The poet William Butler Yeats wrote, “Though the leaves are many, the root is one.”
I hope each of you will always remember that while the leaves of medicine are many, the root is one . . .and that is the imperative to advance human health for all.
 
Whether you are treating individual patients as a practicing physician; delving into the mysteries of life as a bench scientist; learning which therapies work best for which diseases as a clinical researcher; or addressing the broader issues of public health and health policy as a government official – you have the opportunity and responsibility to be part of a whole that’s greater than yourselves. 

Be willing to work across disciplines, across sectors, across borders.  Be willing to work with all those who have a stake in what you are doing or a perspective to offer.  I know that this philosophy of productive collaboration is embedded in Stanford’s  education,  research and patient care mission.  I hope that you have embraced it and that you will live it in earnest.  And why?   Because the complexity and urgency of the problems before us demands it.

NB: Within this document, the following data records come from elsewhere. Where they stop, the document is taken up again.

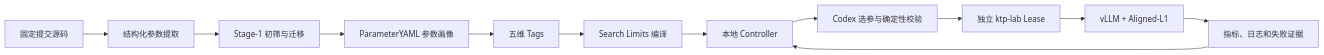
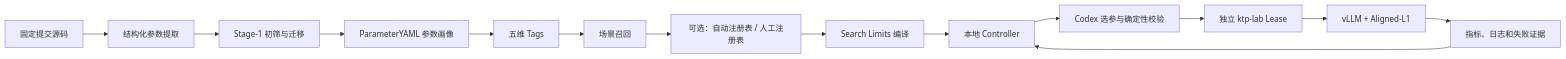
The diagram in docs/ARCHITECTURE.md (akangw/LLM_parameter_tuning), drawn with Mermaid before and after one commit. The commit also changed other lines of this file and 31 other files, not shown here.

````diff
--- a/docs/ARCHITECTURE.md
+++ b/docs/ARCHITECTURE.md
@@ -7,14 +7,16 @@
 ```mermaid
 flowchart LR
     A["固定提交源码"] --> B["结构化参数提取"]
     B --> C["Stage-1 初筛与迁移"]
     C --> D["ParameterYAML 参数画像"]
     D --> E["五维 Tags"]
-    E --> F["Search Limits 编译"]
+    E --> R["场景召回"]
+    R --> P["可选：自动注册表 / 人工注册表"]
+    P --> F["Search Limits 编译"]
     F --> G["本地 Controller"]
     G --> H["Codex 选参与确定性校验"]
     H --> I["独立 ktp-lab Lease"]
     I --> J["vLLM + Aligned-L1"]
     J --> K["指标、日志和失败证据"]
     K --> G
 ```
````
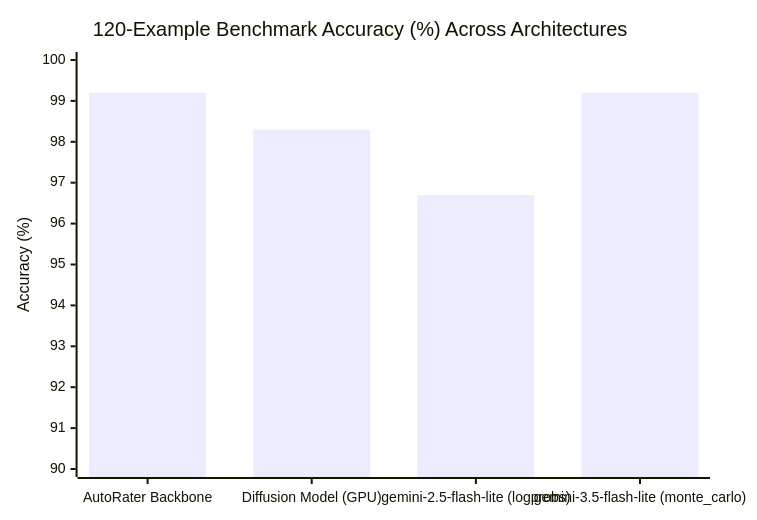
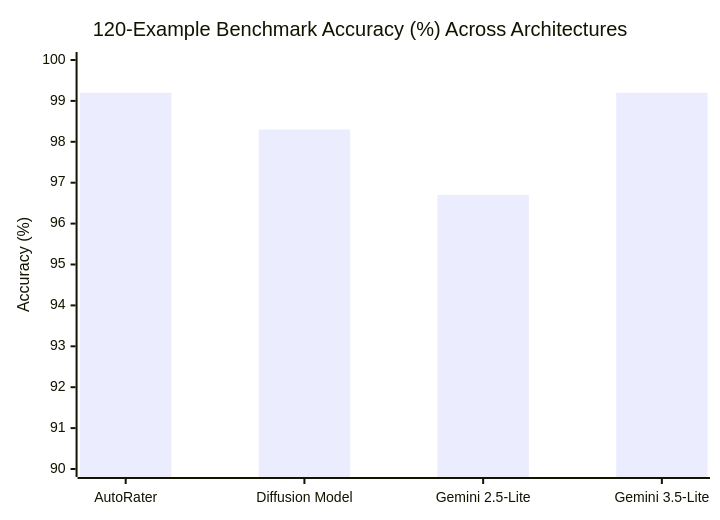
One commit to JoaquinMen/jev-gemini changed the third of 3 diagrams in MEDIUM_POST.md. Above: the diagram before and after it, drawn with Mermaid.

Commit message:
Shorten x-axis labels in benchmark comparison xychart to prevent label collisions
TAG=agy
CONV=437ef7a4-84f7-4103-bd4d-d7c9e87c7b9d

````diff
--- a/MEDIUM_POST.md
+++ b/MEDIUM_POST.md
@@ -269,7 +269,7 @@
 ```mermaid
 xychart-beta
     title "120-Example Benchmark Accuracy (%) Across Architectures"
-    x-axis ["AutoRater Backbone", "Diffusion Model (GPU)", "gemini-2.5-flash-lite (logprobs)", "gemini-3.5-flash-lite (monte_carlo)"]
+    x-axis ["AutoRater", "Diffusion Model", "Gemini 2.5-Lite", "Gemini 3.5-Lite"]
     y-axis "Accuracy (%)" 90 --> 100
     bar [99.2, 98.3, 96.7, 99.2]
 ```
````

AIDS is now a chronic, manageable disease—not a life-sentence – because the entire system worked together…from patients and their loved ones who advocated for their needs, to AIDS workers who walked the streets giving out accurate information and urging people to be tested, to doctors in clinics and hospitals who provided care and studied the disease, to dedicated and brilliant researchers in academic, government and private labs who made crucial discoveries about the nature of the disease and how to treat it.

The practice of medicine – and biomedical research – has never been more promising, more exciting, and more fulfilling. From sequencing the human genome, to eradicating small pox, to curing some deadly cancers, to effectively treating HIV infection, much of what is possible today was only a hope when I began medical school.  Huge progress has been made.  But there is so much more to be done.
 
So never stop learning; never stop asking questions; and never forget that medicine is an art as well as a science practiced by doctors and researchers who bring to the bedside – and to the bench – not only technology and training, but also their humanity, caring, and concern.

Patients do not put their trust in machines or devices.  They put their trust in you.  You have already spent years studying, training, doing research and seeing patients.  And you likely have many more years of education before you.

But please remember that the more skilled you become, the more specialized you become, and the more dependent on technology you become – the easier it becomes to lose your humanity, forget your compassion, and ignore your instincts. 

I have one last piece of advice:  never, ever lose your moral compass. 

AIDS was a crucible event that changed my career path – and my life’s mission.  Watching AIDS destroy so many led me to public service where I have had the opportunity to treat not just individual patients, but whole neighborhoods, communities, and populations.

You came of age under the shadow of a different crucible of events:  9/11;  a bioterrorist attack; two wars; a flu pandemic; the worst recession since the 1930s; a widening gap between rich and poor; and the specter of everything from unsustainable growth in health care costs,  to a widening gap between rich and poor, an aging population, growing conflict in many parts of the world, newly emerging biological threats—both naturally occurring, and deliberately caused, global warming… and I’m afraid the list goes on.

I hope you will take advantage of these challenging times to strengthen your moral compass – by directing your energies and talents to doing good, not just doing well; that you will combine the knowledge and skills you’ve gained here at Stanford with the courage of your convictions….to be great doctors and scientists, to speak for those in need or underserved; to advance science in the service of humanity, and to make sure you hand the next generation of doctors and scientists an even more innovative, responsive, curative and preventive health care system than the one that was handed to you.

But all of that is about tomorrow.  Today is about you – your joy, your pride, your achievements, and your well-deserved celebration. I offer you all my best wishes for your success and happiness.
 
Congratulations Class of 2012 – and good luck.